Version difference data
[Start of Attachment]

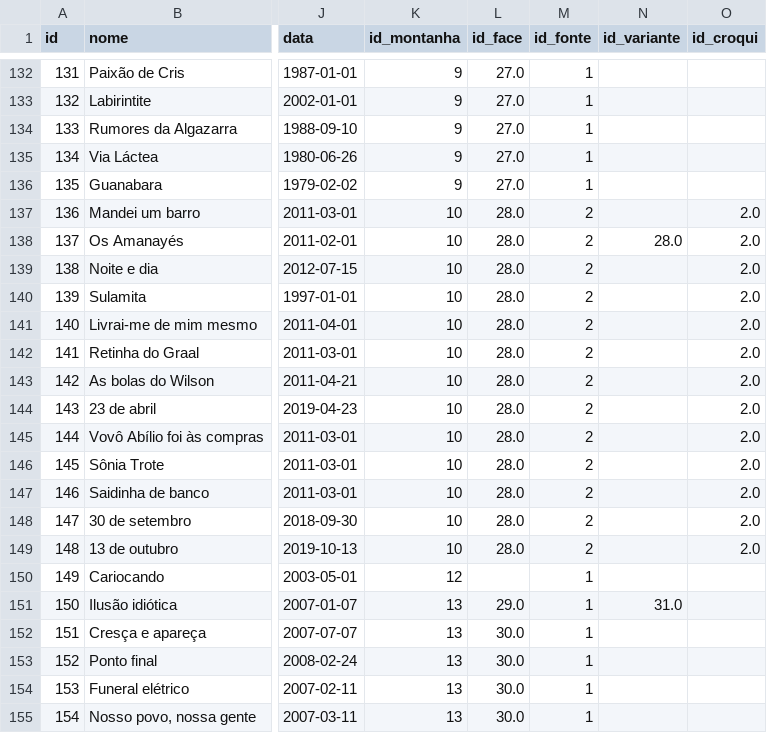
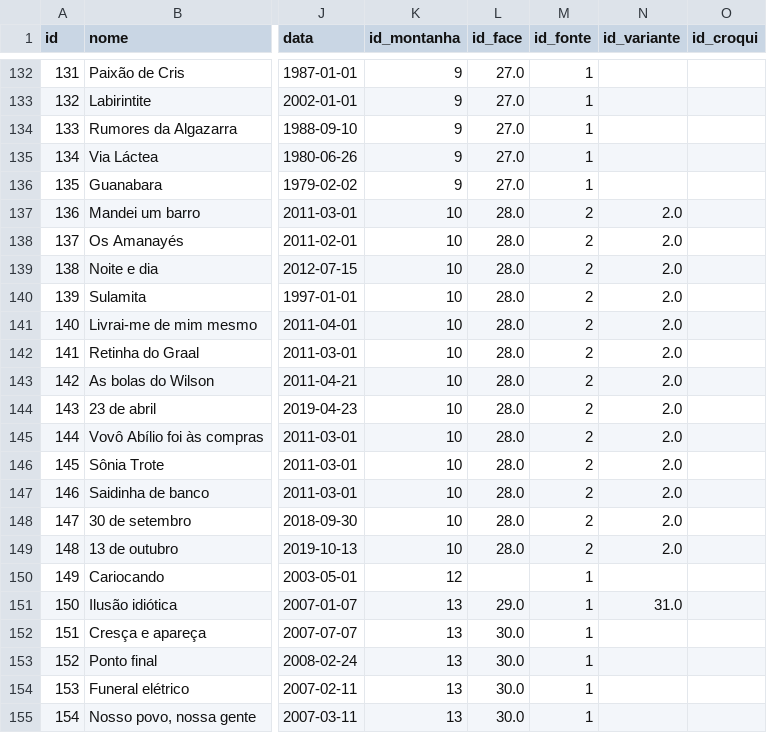
Before and after one commit to rafael-ventura/cumes-brasil, a CSV file: database/csv/vias_ajustado.csv, drawn as a sheet; only a part is shown, gaps mark what is left out; the diff names each change by its address in the sheet, - before the commit and + after, or states it on an @@ line.

Commit message:
Ajuste na modelagem dos dados (criando tabela de relacao entre croqui e via (N p/ N)

```diff
--- a/database/csv/vias_ajustado.csv
+++ b/database/csv/vias_ajustado.csv
-N137 (id_variante): (empty)
+N137 (id_variante): 2.0
-O137:O149 (id_croqui): 2.0
+O137:O149 (id_croqui): (empty)
-N138 (id_variante): 28.0
+N138 (id_variante): 2.0
-N139:N149 (id_variante): (empty)
+N139:N149 (id_variante): 2.0
```
Also changed, not shown: database/csv/croqui_ajustado.csv, 8 other files.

[End of Attachment]

What to work on:
Your answer should consist of the lines from the line with "Ajuste na modelagem" through the last line of the data, set down exactly, both included.

Task answer:
Ajuste na modelagem dos dados (criando tabela de relacao entre croqui e via (N p/ N)

```diff
--- a/database/csv/vias_ajustado.csv
+++ b/database/csv/vias_ajustado.csv
-N137 (id_variante): (empty)
+N137 (id_variante): 2.0
-O137:O149 (id_croqui): 2.0
+O137:O149 (id_croqui): (empty)
-N138 (id_variante): 28.0
+N138 (id_variante): 2.0
-N139:N149 (id_variante): (empty)
+N139:N149 (id_variante): 2.0
```
Also changed, not shown: database/csv/croqui_ajustado.csv, 8 other files.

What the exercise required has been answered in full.